_WHAT IS NEEDED_: Which lines in the data below contain the word "alpha"? Pull each of them out.

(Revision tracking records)
::::::
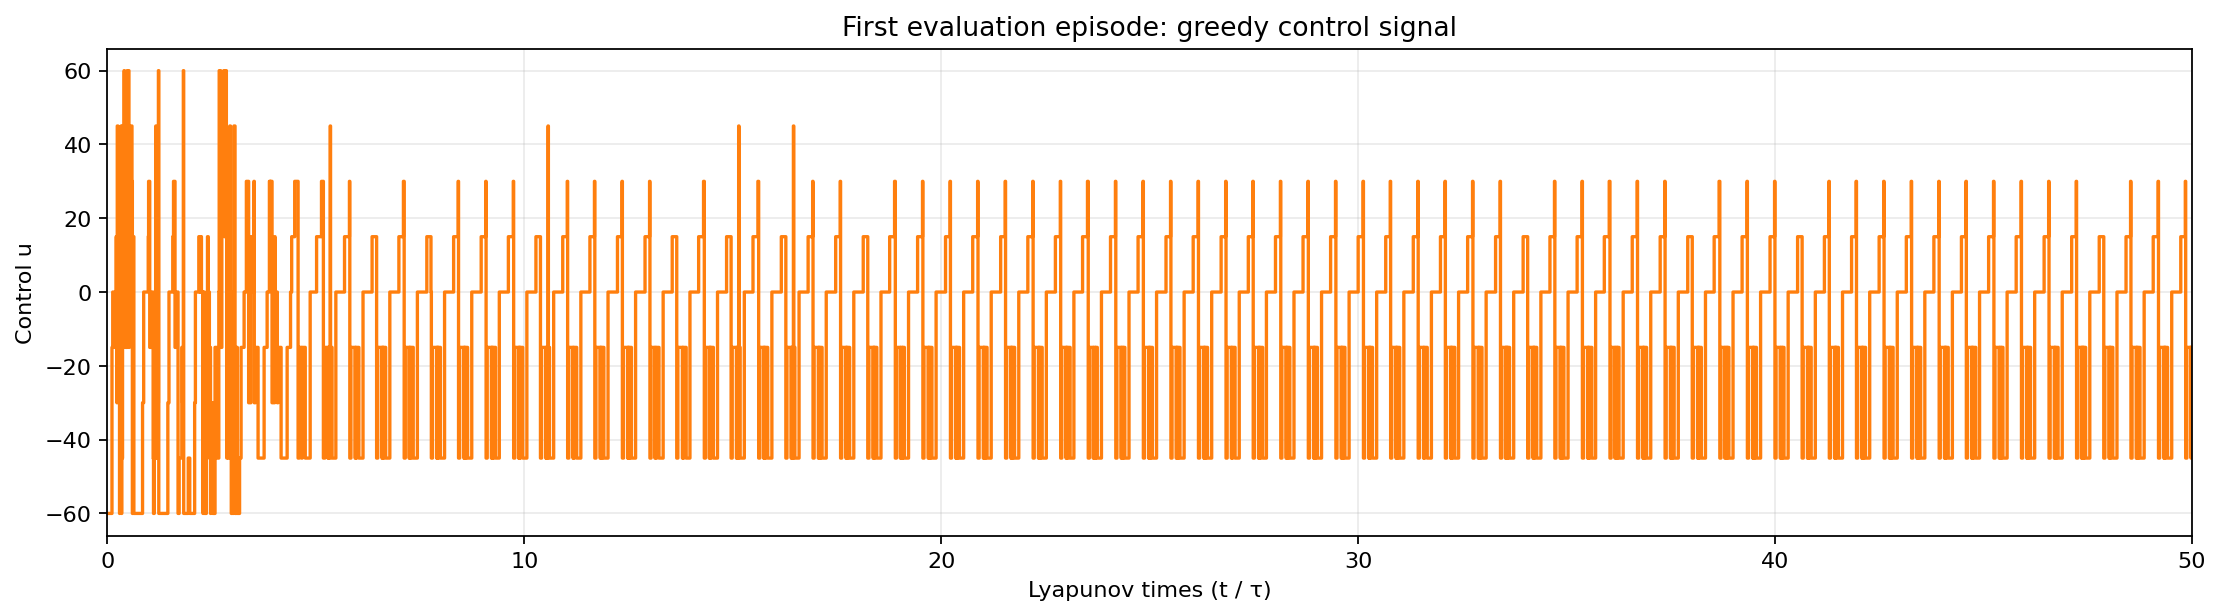
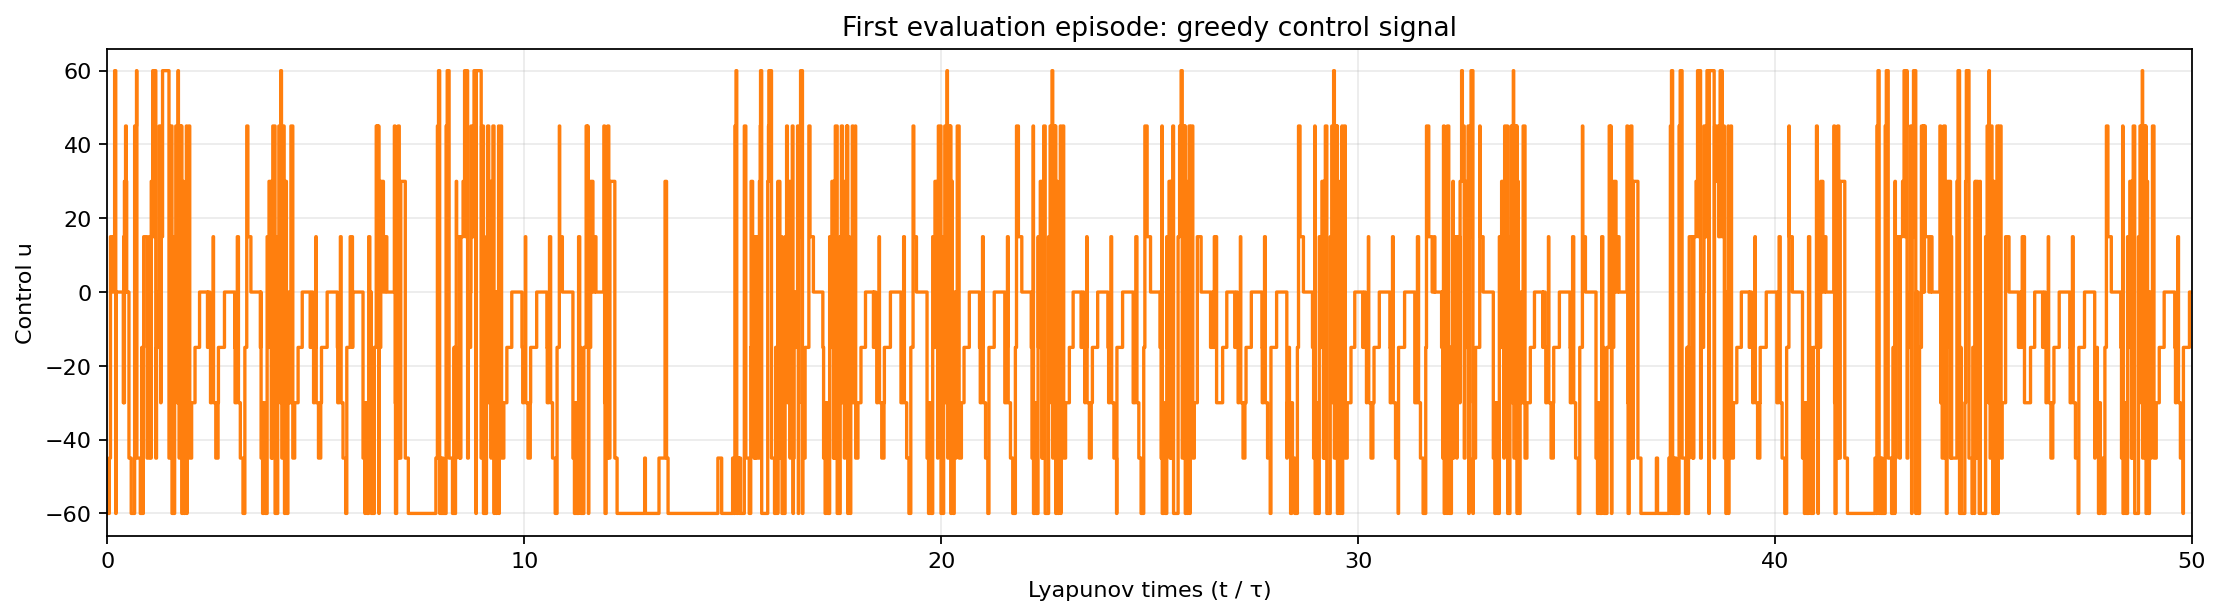
Unify Q-learning experiment settings

diff --git a/Pytorch/Chaos Research/Q-Learning/QLearning.py b/Pytorch/Chaos Research/Q-Learning/QLearning.py
@@ -11,6 +11,7 @@ hyperparameters are necessarily specific to the gradient-free method.
 """
 
 import argparse
+from dataclasses import dataclass
 from typing import Callable, Dict, List, Optional, Sequence, Tuple, Union, TypedDict, cast
 
 class TrainingHistory(TypedDict):
@@ -41,6 +42,52 @@ DEFAULT_STATE_BOUNDS: Tuple[Tuple[float, float], ...] = (
     (-30.0, 30.0),
     (0.0, 60.0),
 )
+
+
+@dataclass(frozen=True)
+class ExperimentDefaults:
+    """Shared runnable experiment settings used by both Q-learning scripts.
+
+    Edit this block when changing experiment parameters.  ``QLearning.py`` and
+    ``PlotQLearning.py`` both read the same values, while command-line options
+    can still override them for a single run.
+    """
+
+    # Episode settings
+    episodes: int = 600
+    eval_episodes: int = 5
+    max_steps: Optional[int] = None
+    eval_max_steps: Optional[int] = None
+
+    # Reproducibility
+    seed: int = 7
+
+    # Simulation duration
+    training_lyapunov_times: float = 2.0
+    evaluation_lyapunov_times: float = 50.0
+
+    # Control settings
+    control_cost: float = LAMBDA
+    regularized: bool = True
+    action_low: float = -U_REF
+    action_high: float = U_REF
+    action_bins: int = 9
+
+    # State discretization
+    state_bins: Tuple[int, int, int] = (15, 15, 15)
+
+    # Q-learning hyperparameters
+    learning_rate: float = 0.01
+    discount_factor: float = 1.0
+    epsilon: float = 1.0
+    epsilon_decay: float = 0.50
+    epsilon_min: float = 0.05
+
+    # Initial-condition perturbation
+    initial_state_noise: float = 0.1
+
+
+EXPERIMENT_DEFAULTS = ExperimentDefaults()
 
 
 def lyapunov_times_to_steps(lyapunov_times: float) -> int:
@@ -662,15 +709,50 @@ def evaluate_q_learning(
 
 def main() -> None:
     """Run a configurable tabular Q-learning example."""
+    defaults = EXPERIMENT_DEFAULTS
     parser = argparse.ArgumentParser(description=__doc__)
-    parser.add_argument("--episodes", type=int, default=600)
-    parser.add_argument("--eval-episodes", type=int, default=5)
-    parser.add_argument("--max-steps", type=int, default=None)
-    parser.add_argument("--seed", type=int, default=7)
+    parser.add_argument("--episodes", type=int, default=defaults.episodes)
+    parser.add_argument("--eval-episodes", type=int, default=defaults.eval_episodes)
+    parser.add_argument("--max-steps", type=int, default=defaults.max_steps)
+    parser.add_argument("--eval-max-steps", type=int, default=defaults.eval_max_steps)
+    parser.add_argument("--seed", type=int, default=defaults.seed)
+    parser.add_argument(
+        "--lyapunov-times",
+        type=float,
+        default=defaults.training_lyapunov_times,
+    )
+    parser.add_argument(
+        "--eval-lyapunov-times",
+        type=float,
+        default=defaults.evaluation_lyapunov_times,
+    )
+    parser.add_argument("--control-cost", type=float, default=defaults.control_cost)
     parser.add_argument(
         "--regularized",
-        action="store_true",
+        action=argparse.BooleanOptionalAction,
+        default=defaults.regularized,
         help="include LAMBDA times normalized control effort",
+    )
+    parser.add_argument("--action-low", type=float, default=defaults.action_low)
+    parser.add_argument("--action-high", type=float, default=defaults.action_high)
+    parser.add_argument("--action-bins", type=int, default=defaults.action_bins)
+    parser.add_argument(
+        "--state-bins",
+        type=int,
+        nargs=3,
+        default=list(defaults.state_bins),
+    )
+    parser.add_argument("--learning-rate", type=float, default=defaults.learning_rate)
+    parser.add_argument(
+        "--discount-factor", type=float, default=defaults.discount_factor
+    )
+    parser.add_argument("--epsilon", type=float, default=defaults.epsilon)
+    parser.add_argument("--epsilon-decay", type=float, default=defaults.epsilon_decay)
+    parser.add_argument("--epsilon-min", type=float, default=defaults.epsilon_min)
+    parser.add_argument(
+        "--initial-state-noise",
+        type=float,
+        default=defaults.initial_state_noise,
     )
     args = parser.parse_args()
     if args.episodes < 1:
@@ -679,36 +761,63 @@ def main() -> None:
         parser.error("--eval-episodes must be at least 1")
     if args.max_steps is not None and args.max_steps < 1:
         parser.error("--max-steps must be at least 1")
+    if args.eval_max_steps is not None and args.eval_max_steps < 1:
+        parser.error("--eval-max-steps must be at least 1")
+    if args.lyapunov_times <= 0.0 or args.eval_lyapunov_times <= 0.0:
+        parser.error("Lyapunov-time horizons must be positive")
+    if args.initial_state_noise < 0.0:
+        parser.error("--initial-state-noise must be nonnegative")
 
-    env = LorenzEnvEuler(
-        alpha=LAMBDA,
-        lyapunov_times=20.0,
+    initial_state_rng = np.random.default_rng(args.seed)
+
+    def seeded_initial_state() -> np.ndarray:
+        return INITIAL_STATE + initial_state_rng.normal(
+            0.0, args.initial_state_noise, size=3
+        )
+
+    training_env = LorenzEnvEuler(
+        alpha=args.control_cost,
+        lyapunov_times=args.lyapunov_times,
         action_type="discrete",
-        action_bounds=(-U_REF, U_REF),
-        n_action_bins=9,
-        ic_dist=lambda: INITIAL_STATE.copy(),
+        action_bounds=(args.action_low, args.action_high),
+        n_action_bins=args.action_bins,
+        ic_dist=seeded_initial_state,
         regularized=args.regularized,
         u_ref=U_REF,
     )
     agent = QLearningAgent(
-        n_actions=len(env.actions),
-        learning_rate=0.01,
-        # An undiscounted return matches the trajectory-mean reference loss.
-        discount_factor=1.0,
-        epsilon=1.0,
-        epsilon_decay=0.50,
-        epsilon_min=0.05,
-        state_bins=(15, 15, 15),
+        n_actions=len(training_env.actions),
+        learning_rate=args.learning_rate,
+        discount_factor=args.discount_factor,
+        epsilon=args.epsilon,
+        epsilon_decay=args.epsilon_decay,
+        epsilon_min=args.epsilon_min,
+        state_bins=tuple(args.state_bins),
         random_seed=args.seed,
     )
 
-    history = train_q_learning(env, agent, args.episodes, args.max_steps)
+    history = train_q_learning(
+        training_env,
+        agent,
+        args.episodes,
+        args.max_steps,
+    )
+    evaluation_env = LorenzEnvEuler(
+        alpha=args.control_cost,
+        lyapunov_times=args.eval_lyapunov_times,
+        action_type="discrete",
+        action_bounds=(args.action_low, args.action_high),
+        n_action_bins=args.action_bins,
+        ic_dist=seeded_initial_state,
+        regularized=args.regularized,
+        u_ref=U_REF,
+    )
     evaluation = evaluate_q_learning(
-        env,
+        evaluation_env,
         agent,
         args.eval_episodes,
-        args.max_steps,
-        x0=INITIAL_STATE,
+        args.eval_max_steps,
+        x0=None,
     )
 
     window = min(50, len(history["episode_rewards"]))

diff --git a/Pytorch/Chaos Research/Q-Learning/PlotQLearning.py b/Pytorch/Chaos Research/Q-Learning/PlotQLearning.py
@@ -241,7 +241,8 @@ def plot_evaluation_diagnostics(
     rounded_time_end = float(np.rint(state_times[-1]))
     display_time_end = (
         rounded_time_end
-        if np.isclose(state_times[-1], rounded_time_end, atol=0.02)
+        if rounded_time_end >= 1.0
+        and np.isclose(state_times[-1], rounded_time_end, atol=0.02)
         else float(state_times[-1])
     )
 
@@ -474,44 +475,64 @@ def _parse_state_bins(values: Sequence[int]) -> int | tuple[int, int, int]:
 
 
 def _build_parser() -> argparse.ArgumentParser:
+    defaults = qlearning.EXPERIMENT_DEFAULTS
     parser = argparse.ArgumentParser(description=__doc__)
-    parser.add_argument("--episodes", type=int, default=500)
-    parser.add_argument("--eval-episodes", type=int, default=5)
+    parser.add_argument("--episodes", type=int, default=defaults.episodes)
+    parser.add_argument("--eval-episodes", type=int, default=defaults.eval_episodes)
     parser.add_argument(
         "--max-steps",
         type=int,
-        default=None,
+        default=defaults.max_steps,
         help="Optional training-step cap per episode",
     )
     parser.add_argument(
         "--eval-max-steps",
         type=int,
-        default=None,
+        default=defaults.eval_max_steps,
         help="Optional evaluation-step cap; defaults to the full evaluation horizon",
     )
-    parser.add_argument("--seed", type=int, default=7)
+    parser.add_argument("--seed", type=int, default=defaults.seed)
     parser.add_argument(
         "--lyapunov-times",
         type=float,
-        default=2.0,
+        default=defaults.training_lyapunov_times,
         help="Training episode length in Lyapunov times",
     )
     parser.add_argument(
         "--eval-lyapunov-times",
         type=float,
-        default=50.0,
+        default=defaults.evaluation_lyapunov_times,
         help="Evaluation episode length in Lyapunov times",
     )
-    parser.add_argument("--control-cost", type=float, default=qlearning.LAMBDA)
-    parser.add_argument("--action-low", type=float, default=-qlearning.U_REF)
-    parser.add_argument("--action-high", type=float, default=qlearning.U_REF)
-    parser.add_argument("--action-bins", type=int, default=9)
-    parser.add_argument("--state-bins", type=int, nargs="+", default=[15, 15, 15])
-    parser.add_argument("--learning-rate", type=float, default=0.15)
-    parser.add_argument("--discount-factor", type=float, default=0.99)
-    parser.add_argument("--epsilon", type=float, default=1.0)
-    parser.add_argument("--epsilon-decay", type=float, default=0.99)
-    parser.add_argument("--epsilon-min", type=float, default=0.05)
+    parser.add_argument("--control-cost", type=float, default=defaults.control_cost)
+    parser.add_argument(
+        "--regularized",
+        action=argparse.BooleanOptionalAction,
+        default=defaults.regularized,
+        help="include normalized control effort in the objective",
+    )
+    parser.add_argument("--action-low", type=float, default=defaults.action_low)
+    parser.add_argument("--action-high", type=float, default=defaults.action_high)
+    parser.add_argument("--action-bins", type=int, default=defaults.action_bins)
+    parser.add_argument(
+        "--state-bins",
+        type=int,
+        nargs="+",
+        default=list(defaults.state_bins),
+    )
+    parser.add_argument("--learning-rate", type=float, default=defaults.learning_rate)
+    parser.add_argument(
+        "--discount-factor", type=float, default=defaults.discount_factor
+    )
+    parser.add_argument("--epsilon", type=float, default=defaults.epsilon)
+    parser.add_argument("--epsilon-decay", type=float, default=defaults.epsilon_decay)
+    parser.add_argument("--epsilon-min", type=float, default=defaults.epsilon_min)
+    parser.add_argument(
+        "--initial-state-noise",
+        type=float,
+        default=defaults.initial_state_noise,
+        help="standard deviation of the seeded initial-state perturbation",
+    )
     parser.add_argument(
         "--output-dir",
         type=Path,
@@ -566,12 +587,18 @@ def main() -> None:
         parser.error("require 0 <= --epsilon-min <= --epsilon <= 1")
     if not 0.0 < args.epsilon_decay <= 1.0:
         parser.error("--epsilon-decay must be in (0, 1]")
+    if not np.isfinite(args.initial_state_noise) or args.initial_state_noise < 0.0:
+        parser.error("--initial-state-noise must be finite and nonnegative")
 
     reference_state = np.asarray(qlearning.INITIAL_STATE, dtype=np.float64).copy()
     initial_state_rng = np.random.default_rng(args.seed)
 
     def seeded_initial_state() -> np.ndarray:
-        return reference_state + initial_state_rng.normal(0.0, 0.1, size=3)
+        return reference_state + initial_state_rng.normal(
+            0.0,
+            args.initial_state_noise,
+            size=3,
+        )
 
     training_env = LorenzEnvEuler(
         alpha=args.control_cost,
@@ -580,7 +607,7 @@ def main() -> None:
         action_bounds=(args.action_low, args.action_high),
         n_action_bins=args.action_bins,
         ic_dist=seeded_initial_state,
-        regularized=True,
+        regularized=args.regularized,
         u_ref=qlearning.U_REF,
     )
     agent = QLearningAgent(
@@ -607,7 +634,7 @@ def main() -> None:
         action_bounds=(args.action_low, args.action_high),
         n_action_bins=args.action_bins,
         ic_dist=seeded_initial_state,
-        regularized=True,
+        regularized=args.regularized,
         u_ref=qlearning.U_REF,
     )
     table_before_evaluation = agent.q_table.copy()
::::::
_TASK ANSWER_:
-        alpha=LAMBDA,
+        alpha=args.control_cost,
+        alpha=args.control_cost,
         alpha=args.control_cost,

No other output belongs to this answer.